:: EXERCISE GOAL ::
Report only how many lines of the entries below contain the string "ipynb".

=== TASK DATA ===

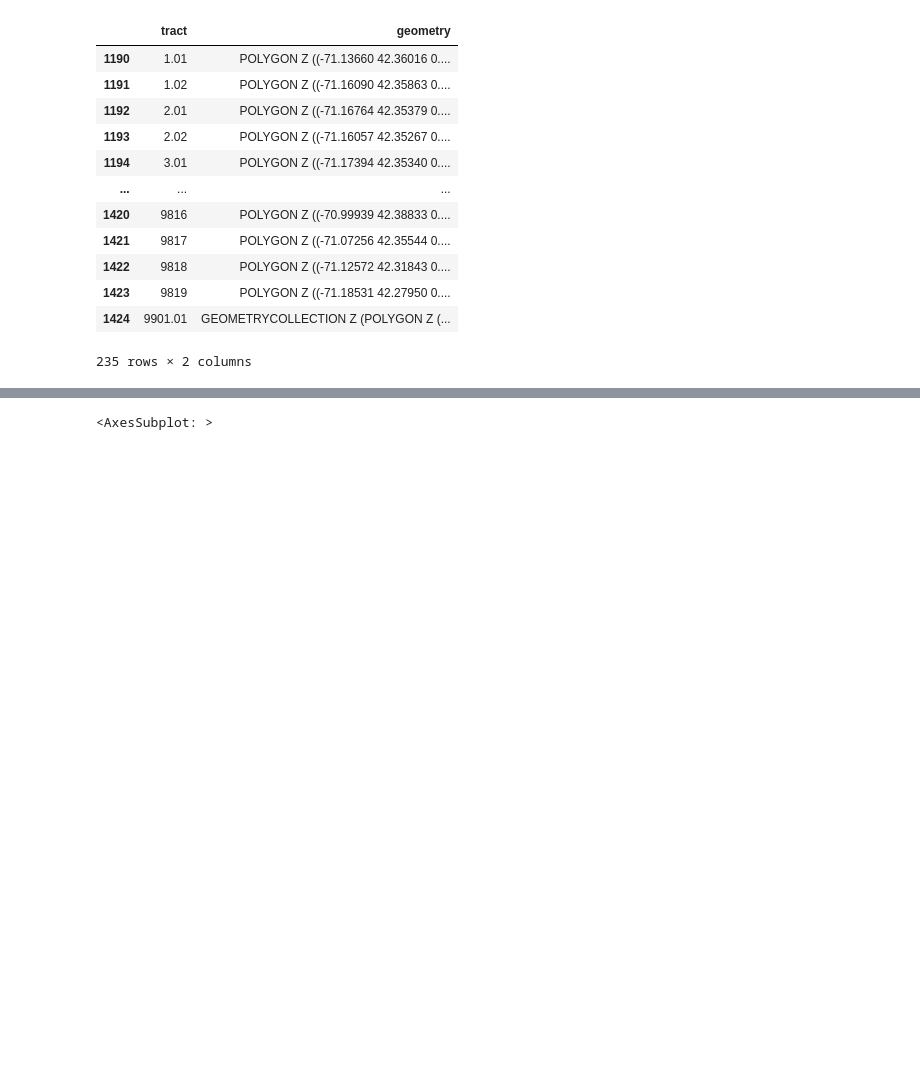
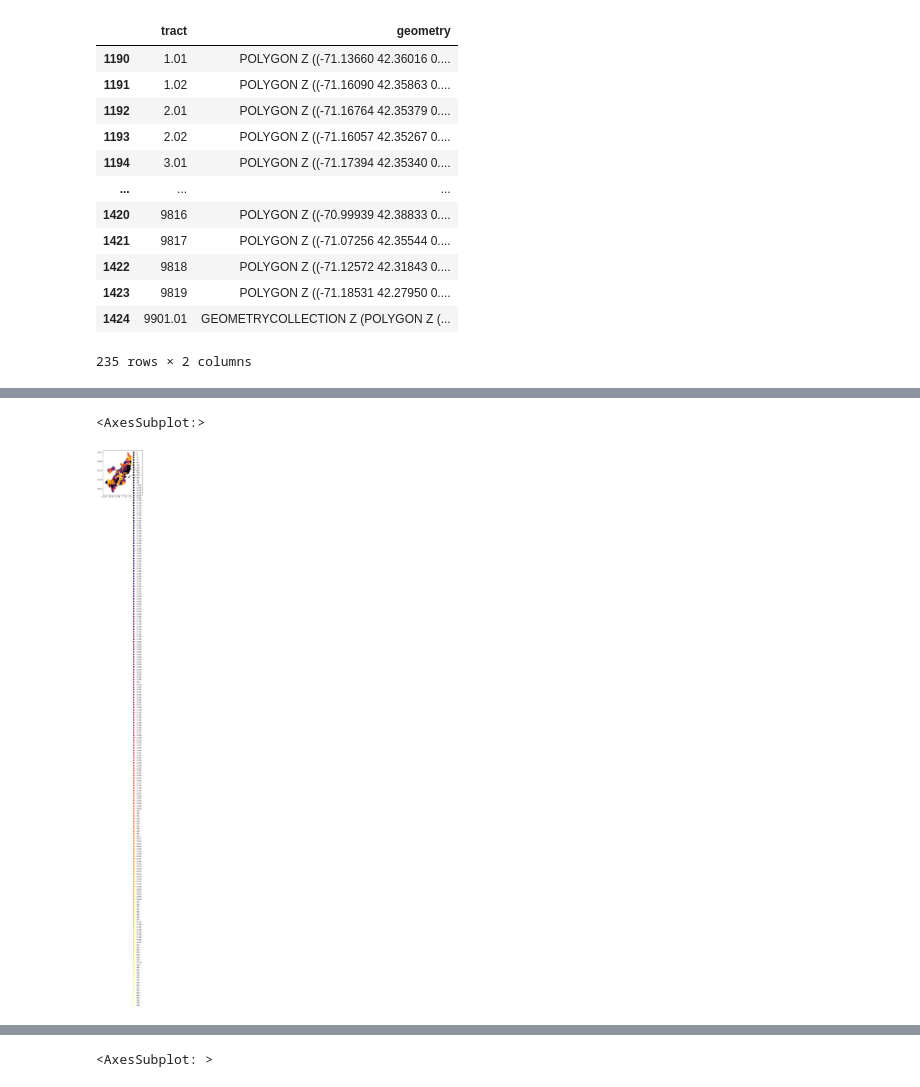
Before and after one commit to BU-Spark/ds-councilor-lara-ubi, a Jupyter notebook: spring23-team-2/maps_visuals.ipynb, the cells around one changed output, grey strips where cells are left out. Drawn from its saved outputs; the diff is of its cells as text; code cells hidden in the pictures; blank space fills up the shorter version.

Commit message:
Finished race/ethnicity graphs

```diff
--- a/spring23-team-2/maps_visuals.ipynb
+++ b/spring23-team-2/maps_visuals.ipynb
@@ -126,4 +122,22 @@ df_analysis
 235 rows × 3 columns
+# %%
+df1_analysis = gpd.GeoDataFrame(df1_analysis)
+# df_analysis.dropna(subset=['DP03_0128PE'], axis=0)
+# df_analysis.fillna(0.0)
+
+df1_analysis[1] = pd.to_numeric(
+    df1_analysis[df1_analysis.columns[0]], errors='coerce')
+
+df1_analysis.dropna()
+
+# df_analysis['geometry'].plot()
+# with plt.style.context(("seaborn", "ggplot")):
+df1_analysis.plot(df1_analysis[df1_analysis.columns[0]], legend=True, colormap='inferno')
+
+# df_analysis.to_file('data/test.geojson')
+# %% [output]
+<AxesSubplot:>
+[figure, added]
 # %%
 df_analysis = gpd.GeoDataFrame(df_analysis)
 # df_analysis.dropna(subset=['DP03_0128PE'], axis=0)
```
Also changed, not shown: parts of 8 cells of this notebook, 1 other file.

===
=== TASK DATA ===

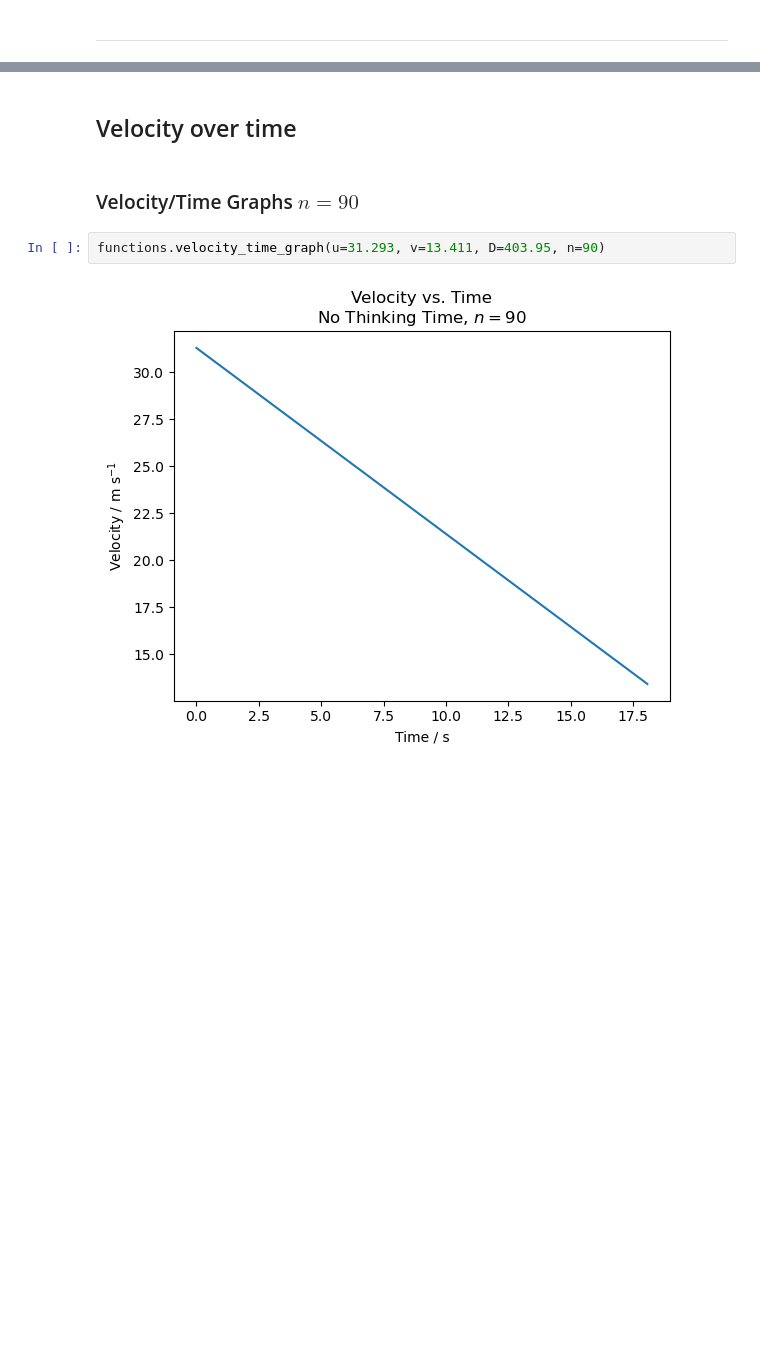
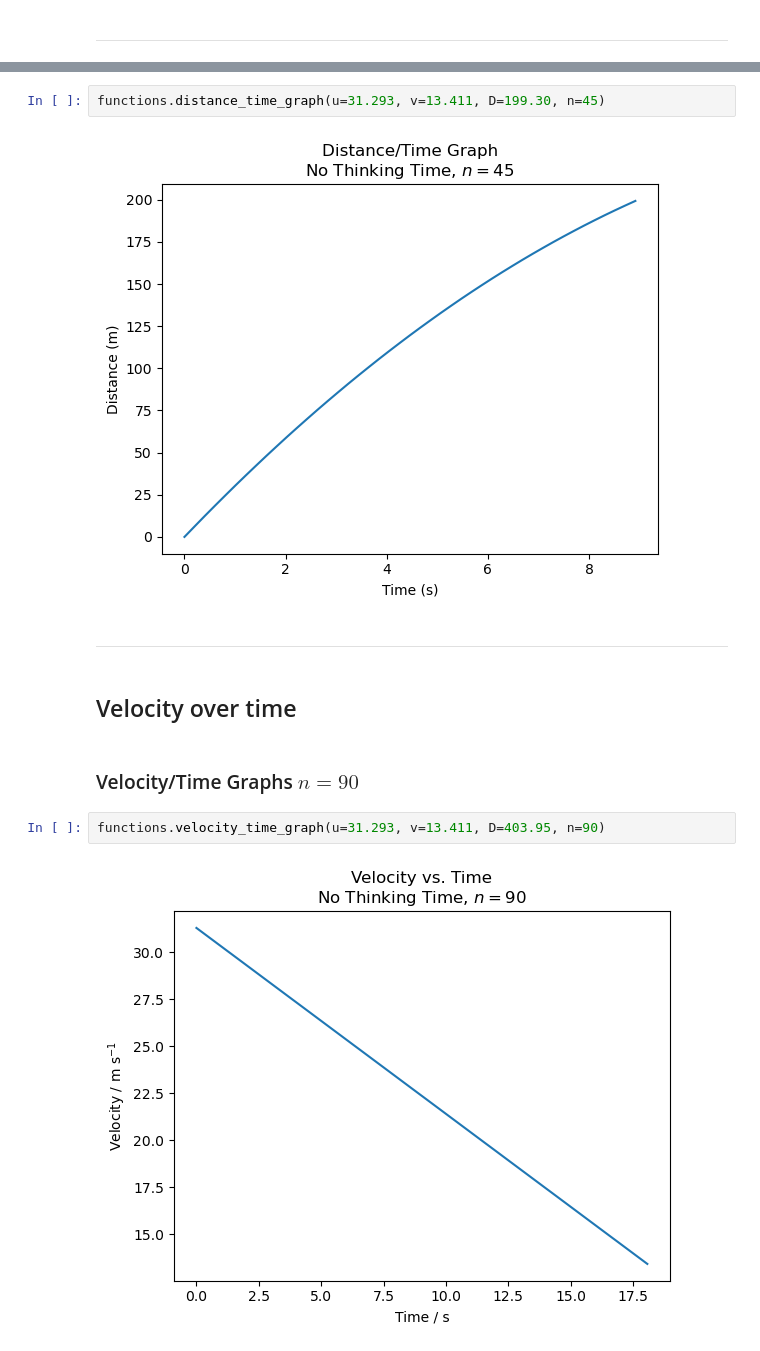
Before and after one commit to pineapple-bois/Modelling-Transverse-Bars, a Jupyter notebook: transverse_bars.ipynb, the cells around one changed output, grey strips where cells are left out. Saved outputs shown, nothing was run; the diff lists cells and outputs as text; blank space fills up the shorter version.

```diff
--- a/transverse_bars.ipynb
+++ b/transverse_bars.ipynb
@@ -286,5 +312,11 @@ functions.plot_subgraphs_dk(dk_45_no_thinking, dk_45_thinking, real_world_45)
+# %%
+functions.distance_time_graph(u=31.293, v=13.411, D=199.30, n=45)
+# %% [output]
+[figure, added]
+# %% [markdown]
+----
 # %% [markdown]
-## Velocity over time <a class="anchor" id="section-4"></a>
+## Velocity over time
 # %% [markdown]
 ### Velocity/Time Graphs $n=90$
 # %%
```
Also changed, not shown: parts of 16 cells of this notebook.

===

:: SOLUTION FOR THIS TASK ::
6